→ **Problem to work on**
What is the number of lines below that hold "Introduction"? Answer with that number only.

** Material for this task follows **

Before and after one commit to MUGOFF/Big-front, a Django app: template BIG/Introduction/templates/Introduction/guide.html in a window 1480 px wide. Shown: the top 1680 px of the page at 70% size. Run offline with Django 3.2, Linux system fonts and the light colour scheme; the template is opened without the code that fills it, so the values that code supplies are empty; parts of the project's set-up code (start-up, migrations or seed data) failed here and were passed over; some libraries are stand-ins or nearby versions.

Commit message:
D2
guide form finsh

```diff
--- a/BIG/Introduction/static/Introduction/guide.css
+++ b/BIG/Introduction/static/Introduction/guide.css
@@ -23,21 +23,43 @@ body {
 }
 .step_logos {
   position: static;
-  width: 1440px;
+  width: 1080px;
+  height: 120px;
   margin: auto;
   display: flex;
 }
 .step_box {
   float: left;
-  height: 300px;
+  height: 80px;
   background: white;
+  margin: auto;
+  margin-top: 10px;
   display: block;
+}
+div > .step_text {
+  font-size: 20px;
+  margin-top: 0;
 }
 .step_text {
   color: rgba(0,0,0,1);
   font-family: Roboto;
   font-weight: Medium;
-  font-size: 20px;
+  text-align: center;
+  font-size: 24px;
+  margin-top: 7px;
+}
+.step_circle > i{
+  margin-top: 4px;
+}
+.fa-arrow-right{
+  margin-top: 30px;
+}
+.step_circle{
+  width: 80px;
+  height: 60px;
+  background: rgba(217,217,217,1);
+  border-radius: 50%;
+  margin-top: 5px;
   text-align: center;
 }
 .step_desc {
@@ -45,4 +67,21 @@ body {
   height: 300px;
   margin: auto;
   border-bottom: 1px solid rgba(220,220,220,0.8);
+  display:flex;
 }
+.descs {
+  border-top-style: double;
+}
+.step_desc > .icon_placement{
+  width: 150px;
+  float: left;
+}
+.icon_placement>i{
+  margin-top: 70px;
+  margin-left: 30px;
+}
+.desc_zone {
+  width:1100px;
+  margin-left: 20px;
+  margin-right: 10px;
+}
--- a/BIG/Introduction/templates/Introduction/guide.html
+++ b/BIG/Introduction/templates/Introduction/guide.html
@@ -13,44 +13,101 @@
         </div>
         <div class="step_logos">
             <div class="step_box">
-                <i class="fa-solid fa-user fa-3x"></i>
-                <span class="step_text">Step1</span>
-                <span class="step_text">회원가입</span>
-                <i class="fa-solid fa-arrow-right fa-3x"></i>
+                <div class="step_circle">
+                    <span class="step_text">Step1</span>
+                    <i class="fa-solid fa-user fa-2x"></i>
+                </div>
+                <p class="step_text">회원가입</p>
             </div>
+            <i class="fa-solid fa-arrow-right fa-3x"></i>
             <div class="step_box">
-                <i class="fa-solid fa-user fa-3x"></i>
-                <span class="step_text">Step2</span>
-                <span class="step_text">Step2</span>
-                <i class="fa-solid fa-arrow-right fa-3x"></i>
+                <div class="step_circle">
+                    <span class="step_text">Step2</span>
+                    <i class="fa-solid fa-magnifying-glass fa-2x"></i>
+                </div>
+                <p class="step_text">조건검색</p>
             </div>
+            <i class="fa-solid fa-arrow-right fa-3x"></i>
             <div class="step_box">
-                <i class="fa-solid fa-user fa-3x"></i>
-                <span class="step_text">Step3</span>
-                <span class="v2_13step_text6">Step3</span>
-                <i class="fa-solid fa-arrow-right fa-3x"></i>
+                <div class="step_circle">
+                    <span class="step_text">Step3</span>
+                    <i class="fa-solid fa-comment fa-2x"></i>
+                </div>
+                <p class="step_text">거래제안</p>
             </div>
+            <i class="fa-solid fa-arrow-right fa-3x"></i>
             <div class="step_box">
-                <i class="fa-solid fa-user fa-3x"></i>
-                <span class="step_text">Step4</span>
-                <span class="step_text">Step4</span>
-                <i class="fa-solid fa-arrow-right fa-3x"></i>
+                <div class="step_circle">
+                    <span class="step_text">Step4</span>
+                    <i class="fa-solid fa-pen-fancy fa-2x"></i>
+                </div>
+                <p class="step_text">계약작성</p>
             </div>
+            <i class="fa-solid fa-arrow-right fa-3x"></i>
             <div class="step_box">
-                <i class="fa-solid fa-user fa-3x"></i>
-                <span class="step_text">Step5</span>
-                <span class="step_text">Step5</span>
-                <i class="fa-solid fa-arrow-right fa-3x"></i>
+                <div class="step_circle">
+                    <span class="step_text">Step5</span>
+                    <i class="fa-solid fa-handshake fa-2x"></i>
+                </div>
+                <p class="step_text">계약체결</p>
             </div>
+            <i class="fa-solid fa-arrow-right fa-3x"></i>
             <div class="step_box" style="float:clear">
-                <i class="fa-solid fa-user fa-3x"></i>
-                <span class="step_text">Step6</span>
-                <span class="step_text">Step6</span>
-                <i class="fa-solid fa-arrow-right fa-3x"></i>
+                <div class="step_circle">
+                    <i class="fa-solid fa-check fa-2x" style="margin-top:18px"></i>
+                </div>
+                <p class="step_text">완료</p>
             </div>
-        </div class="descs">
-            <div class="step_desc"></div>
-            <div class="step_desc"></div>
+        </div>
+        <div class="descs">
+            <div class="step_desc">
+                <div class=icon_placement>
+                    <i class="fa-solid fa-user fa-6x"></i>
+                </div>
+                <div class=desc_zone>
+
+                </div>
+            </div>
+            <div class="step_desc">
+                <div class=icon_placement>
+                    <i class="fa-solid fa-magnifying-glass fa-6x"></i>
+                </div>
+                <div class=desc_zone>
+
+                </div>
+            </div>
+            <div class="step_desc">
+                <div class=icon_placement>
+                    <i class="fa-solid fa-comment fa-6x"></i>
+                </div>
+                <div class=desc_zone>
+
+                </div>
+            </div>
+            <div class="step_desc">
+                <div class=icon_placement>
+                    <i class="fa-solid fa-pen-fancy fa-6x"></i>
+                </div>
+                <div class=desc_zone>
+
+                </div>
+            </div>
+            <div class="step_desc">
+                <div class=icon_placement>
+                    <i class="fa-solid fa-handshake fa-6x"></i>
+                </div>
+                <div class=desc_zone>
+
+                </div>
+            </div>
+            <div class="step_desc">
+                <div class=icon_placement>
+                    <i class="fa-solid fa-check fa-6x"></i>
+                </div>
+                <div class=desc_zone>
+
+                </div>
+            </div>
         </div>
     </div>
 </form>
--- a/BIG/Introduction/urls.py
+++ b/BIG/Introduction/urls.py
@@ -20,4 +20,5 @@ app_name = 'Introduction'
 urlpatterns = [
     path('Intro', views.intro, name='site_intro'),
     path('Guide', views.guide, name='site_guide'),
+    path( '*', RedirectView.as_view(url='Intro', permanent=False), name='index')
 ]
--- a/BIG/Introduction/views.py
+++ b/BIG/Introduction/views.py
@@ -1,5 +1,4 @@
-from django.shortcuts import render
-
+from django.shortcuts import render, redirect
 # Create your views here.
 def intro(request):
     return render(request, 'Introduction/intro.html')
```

** End of Material for this task **

→ **Exercise response**
11